Pledging dividends as a claim when the underlying share has already been pledged is no mean feat. More so if the company with share capital has its registered office address in Catalonia. But it can be done.
We address here the question of whether a shareholder’s right to dividends can be pledged separate from the pledge of the share itself. Such hypothesis comes to the fore when the company share has already been pledged and another creditor accepts the financial (equity holding) right attached to the same as collateral “in the second degree”. We will assume that under the agreement, as is usually the case, the first pledge extends to dividends as proceeds of the subject matter (art. 1868 of the Civil Code [CC]), regardless of whether, vis-à-vis the company (art. 132(1) of the Companies Act [LSC]), the right to dividends is attached to the shareholder or to the creditor.
The isolated dividend pledge would take the shape of a pledge of present claims (dividends already agreed upon) and contingent receivables (dividends that could be agreed upon in the future). Note that we are not talking about the possibility of assigning the “abstract” right to collect dividends. The dividend claim pledge is not a second pledge of the share or of a part thereof, although this does not mean that the approved dividend is not already “naturally” included in the first pledge, as an “antichresis” extension of the collateral to the proceeds the subject matter may yield.
Such a possibility would seem to be impeded by a “universal” rule and by a particular one to Catalonian law. The universal objection is that company shares are indivisible (art. 90 LSC). The Catalonian objection springs from art. 569-15(1) of their Civil Code (CCCat), which prohibits second pledges of the same property, but for the exception there provided that we need not concern ourselves with now.
As for the first of the objections.
It is a postulate of corporate and commercial legal doctrine that company shares are indivisible (art. 90 LSC) and that giving the same in usufruct or in pledge does not contradict the maxim that the rights that constitute the status of shareholder cannot be separated into modalities of divided ownership. However, in a forceful judgment, where stock is taken of the problem and theory, only to depart from it, the Supreme Court (Judgment of 23 October 2012, RJ 10123) held that the contract whereby the seller of shares retains ownership of the non-financial (governance) rights as collateral to secure a deferred payment is valid. Leaving aside the confusion that the doctrine has caused in corporate and commercial law dogmatism - which, in my opinion, has no good reason to try to restrict the scope of the court’s view to internal relations between contracting parties - its impact on collateral law is anything but trivial.
That is to say, if with these precedents there would hardly be room for objections to encumber as collateral the “abstract right” to dividends (as well as the abstract voting right), less could be objected to the encumbrance of present or future dividend claims.
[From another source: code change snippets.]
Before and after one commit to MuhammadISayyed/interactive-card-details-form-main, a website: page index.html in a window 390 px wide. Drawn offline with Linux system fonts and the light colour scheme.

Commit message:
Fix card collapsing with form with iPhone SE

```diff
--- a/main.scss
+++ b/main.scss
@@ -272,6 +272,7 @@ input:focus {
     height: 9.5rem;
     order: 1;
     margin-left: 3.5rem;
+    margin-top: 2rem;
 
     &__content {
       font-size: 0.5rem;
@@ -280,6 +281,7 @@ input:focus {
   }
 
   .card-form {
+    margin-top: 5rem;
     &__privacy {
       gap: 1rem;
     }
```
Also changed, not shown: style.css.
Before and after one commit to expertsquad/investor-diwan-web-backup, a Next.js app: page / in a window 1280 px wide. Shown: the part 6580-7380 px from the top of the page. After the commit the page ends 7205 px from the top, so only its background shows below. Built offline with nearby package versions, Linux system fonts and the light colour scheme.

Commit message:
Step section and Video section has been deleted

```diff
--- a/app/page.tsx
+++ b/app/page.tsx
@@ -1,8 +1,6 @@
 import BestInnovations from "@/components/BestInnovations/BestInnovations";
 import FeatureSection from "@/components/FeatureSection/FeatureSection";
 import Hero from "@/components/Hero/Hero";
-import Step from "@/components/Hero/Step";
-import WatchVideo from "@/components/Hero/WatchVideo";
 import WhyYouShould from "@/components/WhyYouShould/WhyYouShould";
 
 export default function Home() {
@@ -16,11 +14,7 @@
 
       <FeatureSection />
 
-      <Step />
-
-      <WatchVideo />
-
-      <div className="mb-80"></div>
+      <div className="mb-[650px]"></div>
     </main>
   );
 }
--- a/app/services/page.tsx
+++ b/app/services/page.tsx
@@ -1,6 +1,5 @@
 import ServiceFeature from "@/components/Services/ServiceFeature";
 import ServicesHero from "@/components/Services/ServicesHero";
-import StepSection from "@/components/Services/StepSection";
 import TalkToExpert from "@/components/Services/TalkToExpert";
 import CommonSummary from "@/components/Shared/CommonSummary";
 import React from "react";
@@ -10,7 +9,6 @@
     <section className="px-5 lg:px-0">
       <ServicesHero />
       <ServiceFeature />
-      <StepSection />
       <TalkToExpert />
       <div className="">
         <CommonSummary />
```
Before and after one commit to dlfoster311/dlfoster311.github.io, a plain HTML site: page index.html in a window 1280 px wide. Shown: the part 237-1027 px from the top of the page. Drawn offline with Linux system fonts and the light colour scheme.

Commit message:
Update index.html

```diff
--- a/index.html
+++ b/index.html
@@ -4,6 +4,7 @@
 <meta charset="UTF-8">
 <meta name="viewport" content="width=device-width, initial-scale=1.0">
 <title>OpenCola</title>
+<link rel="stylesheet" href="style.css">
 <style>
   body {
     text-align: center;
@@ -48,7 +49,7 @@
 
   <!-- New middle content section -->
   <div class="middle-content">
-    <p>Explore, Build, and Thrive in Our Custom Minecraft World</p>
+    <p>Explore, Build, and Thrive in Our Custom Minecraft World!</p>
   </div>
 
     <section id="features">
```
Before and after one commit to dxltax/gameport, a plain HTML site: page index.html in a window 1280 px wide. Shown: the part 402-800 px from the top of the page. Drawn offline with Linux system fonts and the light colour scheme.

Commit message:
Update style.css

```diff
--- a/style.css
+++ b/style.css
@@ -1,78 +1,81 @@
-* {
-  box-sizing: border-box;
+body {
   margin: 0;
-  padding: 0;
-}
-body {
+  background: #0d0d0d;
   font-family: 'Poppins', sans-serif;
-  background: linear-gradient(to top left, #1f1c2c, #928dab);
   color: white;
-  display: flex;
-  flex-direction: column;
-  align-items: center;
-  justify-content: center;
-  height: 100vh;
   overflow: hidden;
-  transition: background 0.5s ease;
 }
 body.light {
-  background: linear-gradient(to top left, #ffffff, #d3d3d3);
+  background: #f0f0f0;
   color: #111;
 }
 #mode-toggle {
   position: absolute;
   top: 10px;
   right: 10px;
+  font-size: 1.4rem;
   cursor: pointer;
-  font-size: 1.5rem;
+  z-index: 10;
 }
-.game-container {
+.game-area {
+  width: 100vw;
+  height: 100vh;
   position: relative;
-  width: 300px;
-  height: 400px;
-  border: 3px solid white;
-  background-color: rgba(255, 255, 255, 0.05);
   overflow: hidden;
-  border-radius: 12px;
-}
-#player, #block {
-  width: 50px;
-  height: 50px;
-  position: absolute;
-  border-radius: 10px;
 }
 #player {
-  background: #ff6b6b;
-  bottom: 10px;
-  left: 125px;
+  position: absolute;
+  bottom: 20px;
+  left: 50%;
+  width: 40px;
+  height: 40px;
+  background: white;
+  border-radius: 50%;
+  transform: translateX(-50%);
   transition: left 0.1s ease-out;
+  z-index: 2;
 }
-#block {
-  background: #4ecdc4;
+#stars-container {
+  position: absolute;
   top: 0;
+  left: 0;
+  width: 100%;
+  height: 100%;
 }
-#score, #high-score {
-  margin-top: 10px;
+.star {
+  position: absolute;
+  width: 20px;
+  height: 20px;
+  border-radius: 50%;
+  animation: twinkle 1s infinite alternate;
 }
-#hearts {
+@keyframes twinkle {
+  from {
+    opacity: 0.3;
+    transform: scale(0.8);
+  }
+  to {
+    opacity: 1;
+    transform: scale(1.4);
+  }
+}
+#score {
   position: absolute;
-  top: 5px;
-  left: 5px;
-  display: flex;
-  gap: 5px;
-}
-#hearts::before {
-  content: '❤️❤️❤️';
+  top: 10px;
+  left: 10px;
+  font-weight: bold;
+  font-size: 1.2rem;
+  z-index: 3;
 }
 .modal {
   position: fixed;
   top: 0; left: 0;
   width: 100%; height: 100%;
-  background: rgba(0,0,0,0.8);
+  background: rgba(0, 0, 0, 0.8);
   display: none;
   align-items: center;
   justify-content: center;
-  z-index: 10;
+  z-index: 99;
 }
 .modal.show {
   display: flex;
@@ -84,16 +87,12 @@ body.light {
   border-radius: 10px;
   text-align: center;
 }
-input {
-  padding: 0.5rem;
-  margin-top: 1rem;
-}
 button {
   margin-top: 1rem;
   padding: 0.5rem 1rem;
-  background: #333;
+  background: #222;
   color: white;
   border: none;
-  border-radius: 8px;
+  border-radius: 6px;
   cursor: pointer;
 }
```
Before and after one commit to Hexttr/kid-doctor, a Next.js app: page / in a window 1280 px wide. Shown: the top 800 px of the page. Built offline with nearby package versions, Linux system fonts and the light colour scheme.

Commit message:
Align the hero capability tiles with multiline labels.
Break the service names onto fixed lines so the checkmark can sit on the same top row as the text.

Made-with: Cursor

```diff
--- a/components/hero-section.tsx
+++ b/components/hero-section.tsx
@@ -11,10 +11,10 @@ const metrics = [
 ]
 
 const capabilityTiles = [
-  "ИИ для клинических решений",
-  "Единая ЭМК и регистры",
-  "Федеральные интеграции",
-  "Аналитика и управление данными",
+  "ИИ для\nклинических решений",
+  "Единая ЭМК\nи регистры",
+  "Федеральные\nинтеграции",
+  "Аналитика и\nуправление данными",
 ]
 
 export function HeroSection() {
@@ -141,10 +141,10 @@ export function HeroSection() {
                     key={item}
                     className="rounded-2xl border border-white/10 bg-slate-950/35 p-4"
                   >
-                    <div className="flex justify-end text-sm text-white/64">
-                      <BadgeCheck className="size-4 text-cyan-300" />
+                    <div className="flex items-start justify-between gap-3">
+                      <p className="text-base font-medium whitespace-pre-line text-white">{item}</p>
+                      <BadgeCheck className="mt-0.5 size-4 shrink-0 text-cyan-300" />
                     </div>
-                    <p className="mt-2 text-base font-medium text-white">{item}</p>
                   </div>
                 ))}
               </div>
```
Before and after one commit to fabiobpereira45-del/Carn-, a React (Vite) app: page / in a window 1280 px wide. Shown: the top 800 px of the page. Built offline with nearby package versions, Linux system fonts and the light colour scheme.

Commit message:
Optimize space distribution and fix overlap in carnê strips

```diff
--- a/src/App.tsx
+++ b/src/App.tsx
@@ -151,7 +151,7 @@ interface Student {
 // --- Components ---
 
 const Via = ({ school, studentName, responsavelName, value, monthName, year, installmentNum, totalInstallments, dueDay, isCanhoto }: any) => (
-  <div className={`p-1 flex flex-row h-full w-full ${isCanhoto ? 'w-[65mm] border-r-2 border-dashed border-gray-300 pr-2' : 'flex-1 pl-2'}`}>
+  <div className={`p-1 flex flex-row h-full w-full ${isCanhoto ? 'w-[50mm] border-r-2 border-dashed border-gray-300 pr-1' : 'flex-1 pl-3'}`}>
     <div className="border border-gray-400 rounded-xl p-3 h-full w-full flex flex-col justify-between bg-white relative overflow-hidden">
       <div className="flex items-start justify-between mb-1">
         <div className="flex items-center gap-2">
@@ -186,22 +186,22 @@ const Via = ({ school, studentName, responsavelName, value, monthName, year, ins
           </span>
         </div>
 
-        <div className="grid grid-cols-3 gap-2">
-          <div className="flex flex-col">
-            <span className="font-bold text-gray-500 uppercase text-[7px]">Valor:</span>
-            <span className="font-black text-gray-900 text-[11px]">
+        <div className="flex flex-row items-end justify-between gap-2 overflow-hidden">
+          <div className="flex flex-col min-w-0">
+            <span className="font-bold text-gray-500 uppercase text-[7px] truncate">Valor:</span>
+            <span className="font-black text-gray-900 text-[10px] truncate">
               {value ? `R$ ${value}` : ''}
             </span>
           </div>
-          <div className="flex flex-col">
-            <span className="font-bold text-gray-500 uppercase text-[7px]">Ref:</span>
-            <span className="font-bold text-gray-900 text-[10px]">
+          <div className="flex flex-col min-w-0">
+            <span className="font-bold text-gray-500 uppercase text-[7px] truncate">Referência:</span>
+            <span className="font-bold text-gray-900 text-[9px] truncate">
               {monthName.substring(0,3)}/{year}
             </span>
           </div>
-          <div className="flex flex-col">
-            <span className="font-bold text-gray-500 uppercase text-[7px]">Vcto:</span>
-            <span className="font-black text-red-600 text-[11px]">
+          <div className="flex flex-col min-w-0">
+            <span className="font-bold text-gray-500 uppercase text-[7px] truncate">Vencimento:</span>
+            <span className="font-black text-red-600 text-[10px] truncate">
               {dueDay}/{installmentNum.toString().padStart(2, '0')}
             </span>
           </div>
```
As for the second of the objections.
In principle, though far from swayed by it, a rebuttal argument could be made that the first pledge is not a pledge of dividends, but of ownership, with an extension “essential” to the “abstract right to dividends” and a “natural” extension to the specific right to dividends as proceeds. It would seem that Catalonian law would only prohibit successive pledges of the same kind.
As we said, the above argument strikes us as falling short because the confusing “problems of competing claims” that could arise in the enforcement of pledges - and which probably are the historical rationale for the Catalonian rule - would arise all the same. Besides, the argument just put forward by me is to all appearances quite “formalistic”.
Notwithstanding, the Catalonian rule does not apply if the dividend claim pledge is subject to a Law other than that of Catalonia, a situation that is perfectly conceivable in light of art. 17(3) of Royal Decree Act 5/2005. According to this article, it is the law regulating the assigned/pledged claim that determines its pledgeability and its enforceability against the debtor and third parties. But the dividend claim between the company and the shareholder is a claim regulated by Spanish lex societatis (law regulating the internal affairs of a company), which is common throughout the whole territory. And the lex societatis does not contain any limitation on the pledging of dividend claims or, in general, of claims. Note that the Catalonian law (in this case, the precepts of Book 5 CCCat on the Catalonian pledge) is not the law that governs the dividend claim between the shareholder and the company. Such is a law that refers to pledges, not to the receivable underlying the pledge; but claim pledges and assignments are subject to art. 14 of Regulation (EC) No 593/2008 of the European Parliament and of the Council of 17 June 2008 on the law applicable to contractual obligations (Rome I): essentially, the governing law is that chosen by the parties when creating the pledge, which need not be that of Catalonia even if the company has its registered office address there.